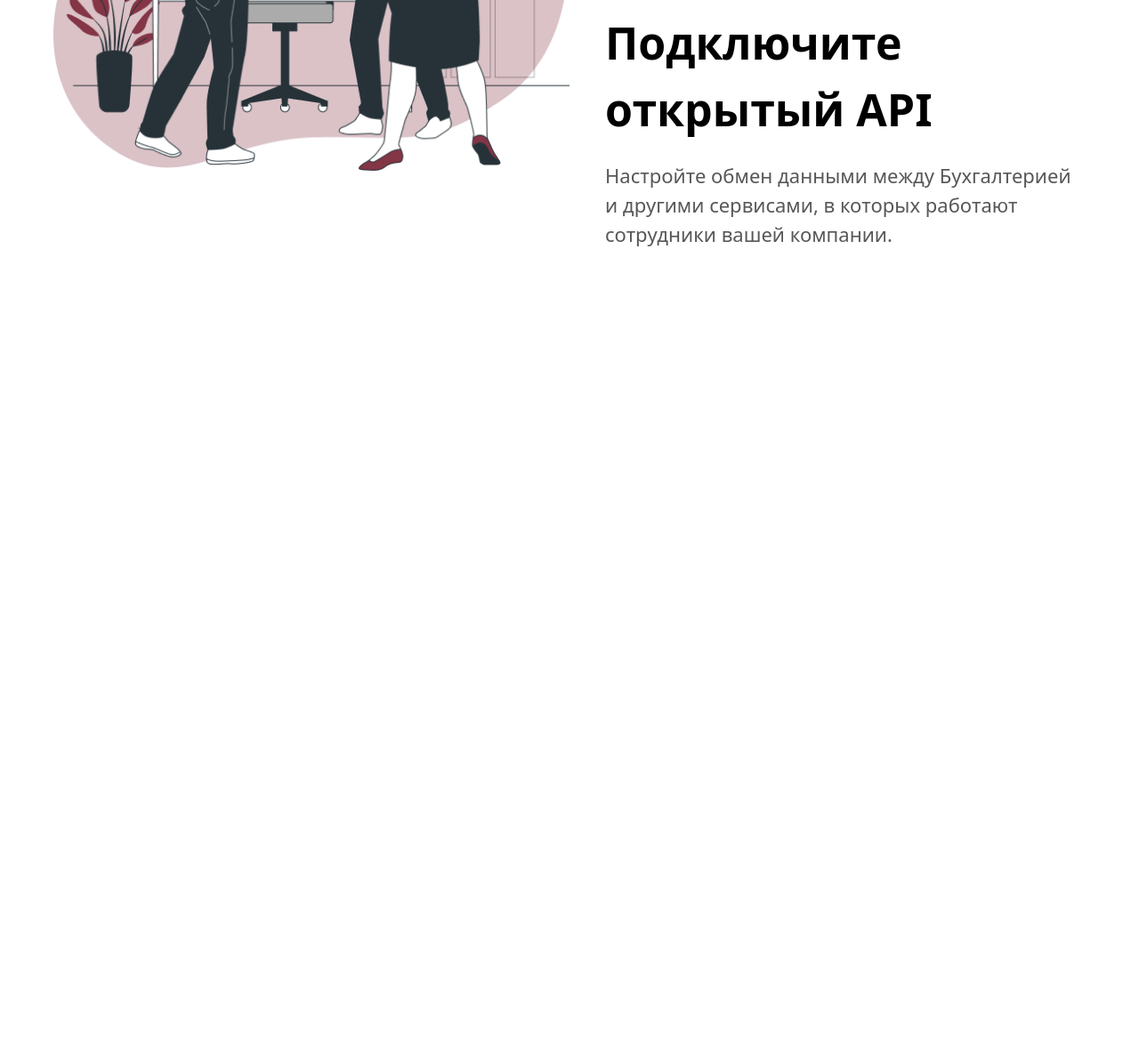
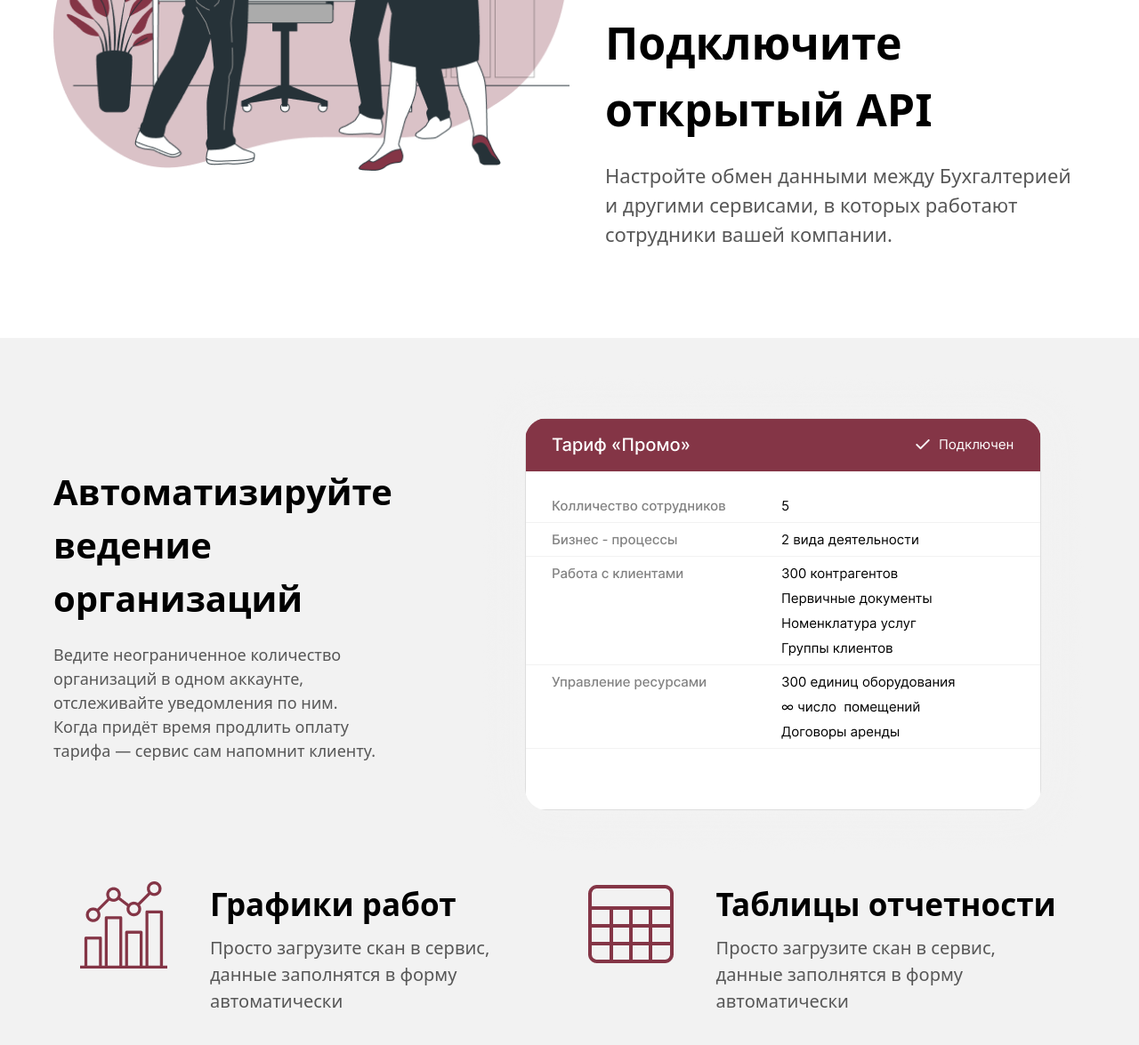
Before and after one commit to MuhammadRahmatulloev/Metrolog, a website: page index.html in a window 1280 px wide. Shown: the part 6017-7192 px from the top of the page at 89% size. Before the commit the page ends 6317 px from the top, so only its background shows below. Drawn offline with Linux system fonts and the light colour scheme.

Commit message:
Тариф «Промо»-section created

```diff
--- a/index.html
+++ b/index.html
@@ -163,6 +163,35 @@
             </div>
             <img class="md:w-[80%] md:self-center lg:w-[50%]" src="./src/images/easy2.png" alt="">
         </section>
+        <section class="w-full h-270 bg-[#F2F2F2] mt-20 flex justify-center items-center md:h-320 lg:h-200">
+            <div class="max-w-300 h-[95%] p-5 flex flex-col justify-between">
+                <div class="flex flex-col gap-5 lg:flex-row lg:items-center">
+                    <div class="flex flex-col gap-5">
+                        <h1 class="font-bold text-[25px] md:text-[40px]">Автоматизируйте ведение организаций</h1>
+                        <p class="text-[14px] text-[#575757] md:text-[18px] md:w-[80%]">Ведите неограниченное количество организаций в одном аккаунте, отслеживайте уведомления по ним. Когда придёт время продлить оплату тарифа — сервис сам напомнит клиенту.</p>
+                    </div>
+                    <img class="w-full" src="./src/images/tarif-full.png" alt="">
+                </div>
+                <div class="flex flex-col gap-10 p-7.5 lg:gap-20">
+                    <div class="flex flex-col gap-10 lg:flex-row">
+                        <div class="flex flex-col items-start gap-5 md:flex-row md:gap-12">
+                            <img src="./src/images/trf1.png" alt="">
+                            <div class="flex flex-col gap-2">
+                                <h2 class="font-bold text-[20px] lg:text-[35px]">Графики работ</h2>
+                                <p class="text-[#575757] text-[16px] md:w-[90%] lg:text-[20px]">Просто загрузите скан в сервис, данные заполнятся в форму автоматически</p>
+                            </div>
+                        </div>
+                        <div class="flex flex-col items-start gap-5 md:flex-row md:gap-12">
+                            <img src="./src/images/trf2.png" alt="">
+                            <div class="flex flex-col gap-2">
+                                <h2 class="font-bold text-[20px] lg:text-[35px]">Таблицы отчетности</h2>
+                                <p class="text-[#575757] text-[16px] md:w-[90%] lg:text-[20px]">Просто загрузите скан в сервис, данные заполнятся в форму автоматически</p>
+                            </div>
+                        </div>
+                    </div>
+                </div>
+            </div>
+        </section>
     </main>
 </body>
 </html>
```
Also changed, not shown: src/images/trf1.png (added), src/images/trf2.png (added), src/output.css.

--

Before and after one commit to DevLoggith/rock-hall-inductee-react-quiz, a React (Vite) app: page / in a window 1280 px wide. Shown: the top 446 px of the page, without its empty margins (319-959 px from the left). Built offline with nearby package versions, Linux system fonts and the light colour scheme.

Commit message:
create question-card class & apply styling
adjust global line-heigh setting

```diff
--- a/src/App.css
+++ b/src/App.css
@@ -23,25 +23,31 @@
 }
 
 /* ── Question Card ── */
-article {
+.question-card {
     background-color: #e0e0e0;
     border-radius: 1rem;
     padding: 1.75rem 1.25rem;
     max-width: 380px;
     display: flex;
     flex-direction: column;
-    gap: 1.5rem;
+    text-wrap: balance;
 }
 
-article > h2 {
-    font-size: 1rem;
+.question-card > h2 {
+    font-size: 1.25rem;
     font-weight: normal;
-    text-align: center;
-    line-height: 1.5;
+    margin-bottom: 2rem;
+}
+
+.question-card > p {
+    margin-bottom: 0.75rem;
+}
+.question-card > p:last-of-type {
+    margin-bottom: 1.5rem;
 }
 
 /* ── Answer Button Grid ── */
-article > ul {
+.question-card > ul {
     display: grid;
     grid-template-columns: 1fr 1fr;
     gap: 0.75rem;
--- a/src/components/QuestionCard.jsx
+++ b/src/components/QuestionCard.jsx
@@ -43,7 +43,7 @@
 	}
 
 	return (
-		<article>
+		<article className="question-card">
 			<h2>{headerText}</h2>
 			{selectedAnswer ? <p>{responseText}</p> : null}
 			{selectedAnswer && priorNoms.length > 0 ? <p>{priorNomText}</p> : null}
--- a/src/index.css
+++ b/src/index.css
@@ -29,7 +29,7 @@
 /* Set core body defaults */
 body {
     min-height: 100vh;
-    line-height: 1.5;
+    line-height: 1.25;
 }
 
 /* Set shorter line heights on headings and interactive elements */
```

==

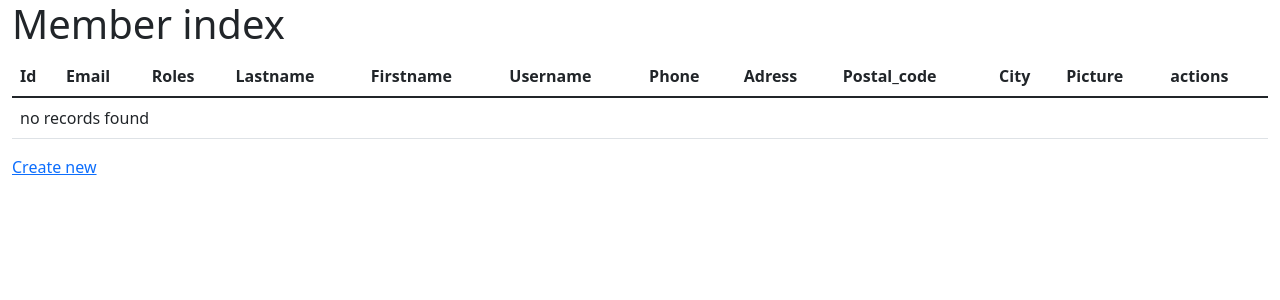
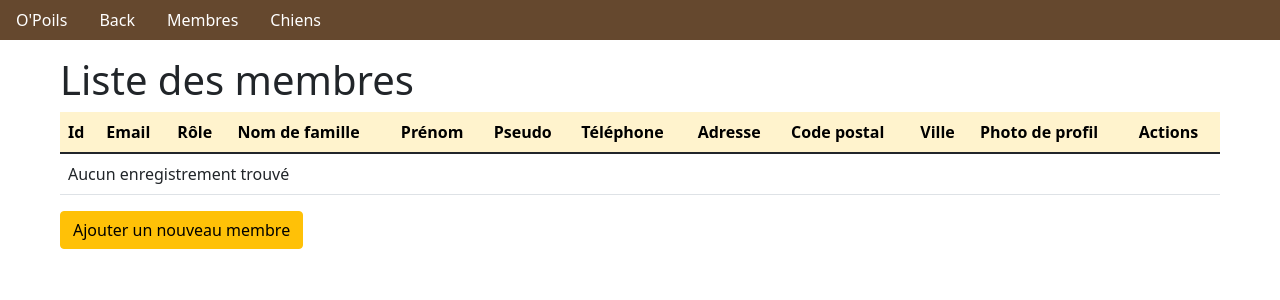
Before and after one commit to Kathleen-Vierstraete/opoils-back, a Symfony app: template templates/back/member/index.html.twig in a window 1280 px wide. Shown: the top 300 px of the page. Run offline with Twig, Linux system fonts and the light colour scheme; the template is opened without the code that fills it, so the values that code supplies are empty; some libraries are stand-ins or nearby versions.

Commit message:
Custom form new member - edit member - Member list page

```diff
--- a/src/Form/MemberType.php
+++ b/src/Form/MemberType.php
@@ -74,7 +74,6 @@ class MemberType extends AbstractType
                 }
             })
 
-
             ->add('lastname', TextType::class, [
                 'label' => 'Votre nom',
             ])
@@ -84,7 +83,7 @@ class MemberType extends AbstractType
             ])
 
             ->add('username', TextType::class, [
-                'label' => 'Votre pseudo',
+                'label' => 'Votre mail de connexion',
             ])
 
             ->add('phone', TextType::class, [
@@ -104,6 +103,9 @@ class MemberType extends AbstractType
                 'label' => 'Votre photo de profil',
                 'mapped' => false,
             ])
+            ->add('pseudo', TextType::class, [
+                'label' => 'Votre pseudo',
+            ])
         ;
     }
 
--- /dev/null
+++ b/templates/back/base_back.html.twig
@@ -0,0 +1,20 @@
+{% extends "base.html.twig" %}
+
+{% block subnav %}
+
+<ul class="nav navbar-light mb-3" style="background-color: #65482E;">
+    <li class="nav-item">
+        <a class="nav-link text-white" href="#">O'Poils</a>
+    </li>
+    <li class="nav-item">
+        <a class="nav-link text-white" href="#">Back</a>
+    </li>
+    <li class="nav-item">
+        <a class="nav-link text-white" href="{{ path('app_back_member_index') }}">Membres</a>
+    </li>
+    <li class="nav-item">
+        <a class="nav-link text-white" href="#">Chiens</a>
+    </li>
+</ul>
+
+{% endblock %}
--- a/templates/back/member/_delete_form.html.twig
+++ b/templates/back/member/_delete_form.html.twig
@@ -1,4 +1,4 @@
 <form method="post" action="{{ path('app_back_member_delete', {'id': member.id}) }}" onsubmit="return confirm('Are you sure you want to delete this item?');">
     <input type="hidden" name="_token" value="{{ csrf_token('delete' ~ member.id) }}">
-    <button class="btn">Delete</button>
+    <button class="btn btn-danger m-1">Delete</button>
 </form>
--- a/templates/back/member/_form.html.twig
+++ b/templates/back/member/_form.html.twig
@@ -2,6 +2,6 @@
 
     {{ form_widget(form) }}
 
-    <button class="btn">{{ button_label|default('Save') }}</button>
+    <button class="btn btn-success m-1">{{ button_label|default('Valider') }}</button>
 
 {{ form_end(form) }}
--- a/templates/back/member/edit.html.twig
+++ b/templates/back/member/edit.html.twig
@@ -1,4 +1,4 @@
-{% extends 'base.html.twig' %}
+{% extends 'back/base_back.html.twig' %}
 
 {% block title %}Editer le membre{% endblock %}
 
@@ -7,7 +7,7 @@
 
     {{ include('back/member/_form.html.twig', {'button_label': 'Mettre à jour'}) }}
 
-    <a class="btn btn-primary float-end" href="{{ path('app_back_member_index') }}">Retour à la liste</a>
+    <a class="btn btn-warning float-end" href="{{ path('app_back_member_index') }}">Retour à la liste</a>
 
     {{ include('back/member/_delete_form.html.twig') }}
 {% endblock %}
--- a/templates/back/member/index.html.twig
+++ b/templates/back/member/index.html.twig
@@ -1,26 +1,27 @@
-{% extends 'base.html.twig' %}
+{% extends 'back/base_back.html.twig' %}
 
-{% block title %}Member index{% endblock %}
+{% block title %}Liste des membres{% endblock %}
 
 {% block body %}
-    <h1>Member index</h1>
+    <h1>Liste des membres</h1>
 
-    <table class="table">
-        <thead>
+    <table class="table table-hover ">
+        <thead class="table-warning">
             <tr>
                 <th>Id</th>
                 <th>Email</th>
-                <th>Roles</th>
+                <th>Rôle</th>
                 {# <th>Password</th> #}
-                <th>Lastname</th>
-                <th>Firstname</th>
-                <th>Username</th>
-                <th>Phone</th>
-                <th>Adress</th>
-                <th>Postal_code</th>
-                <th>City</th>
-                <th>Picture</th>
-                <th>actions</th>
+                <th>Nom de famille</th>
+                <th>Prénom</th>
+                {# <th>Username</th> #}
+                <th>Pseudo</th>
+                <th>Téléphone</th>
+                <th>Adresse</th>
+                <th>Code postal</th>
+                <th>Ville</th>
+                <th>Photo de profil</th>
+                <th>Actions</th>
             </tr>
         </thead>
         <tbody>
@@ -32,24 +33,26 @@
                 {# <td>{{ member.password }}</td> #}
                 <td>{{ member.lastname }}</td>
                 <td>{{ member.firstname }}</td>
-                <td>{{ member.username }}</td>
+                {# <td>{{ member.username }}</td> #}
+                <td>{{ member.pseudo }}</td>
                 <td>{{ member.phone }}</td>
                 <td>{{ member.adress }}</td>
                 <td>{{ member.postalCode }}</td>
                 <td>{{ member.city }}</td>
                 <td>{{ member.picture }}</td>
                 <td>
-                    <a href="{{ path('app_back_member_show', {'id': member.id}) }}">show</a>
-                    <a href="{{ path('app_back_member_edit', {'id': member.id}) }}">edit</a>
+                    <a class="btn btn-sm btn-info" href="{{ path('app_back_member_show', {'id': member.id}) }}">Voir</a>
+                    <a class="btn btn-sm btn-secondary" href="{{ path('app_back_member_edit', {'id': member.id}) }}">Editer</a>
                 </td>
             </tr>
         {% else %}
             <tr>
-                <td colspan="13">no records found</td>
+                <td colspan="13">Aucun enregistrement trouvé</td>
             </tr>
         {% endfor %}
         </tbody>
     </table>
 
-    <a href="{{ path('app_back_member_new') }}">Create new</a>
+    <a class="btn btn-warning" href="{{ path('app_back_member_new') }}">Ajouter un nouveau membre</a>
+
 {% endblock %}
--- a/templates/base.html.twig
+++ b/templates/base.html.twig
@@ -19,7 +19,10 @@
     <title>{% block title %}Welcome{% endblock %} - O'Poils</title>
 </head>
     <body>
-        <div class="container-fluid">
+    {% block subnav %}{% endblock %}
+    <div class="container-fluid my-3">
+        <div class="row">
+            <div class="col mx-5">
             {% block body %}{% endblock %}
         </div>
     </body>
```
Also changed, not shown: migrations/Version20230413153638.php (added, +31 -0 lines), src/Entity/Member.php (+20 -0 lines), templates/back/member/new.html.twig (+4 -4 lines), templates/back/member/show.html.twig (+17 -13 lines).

• _Task goal_: In the data above, which lines have "items"? Report each of them.

• _Task solution_:
+        <section class="w-full h-270 bg-[#F2F2F2] mt-20 flex justify-center items-center md:h-320 lg:h-200">
+                <div class="flex flex-col gap-5 lg:flex-row lg:items-center">
+                        <div class="flex flex-col items-start gap-5 md:flex-row md:gap-12">
+                        <div class="flex flex-col items-start gap-5 md:flex-row md:gap-12">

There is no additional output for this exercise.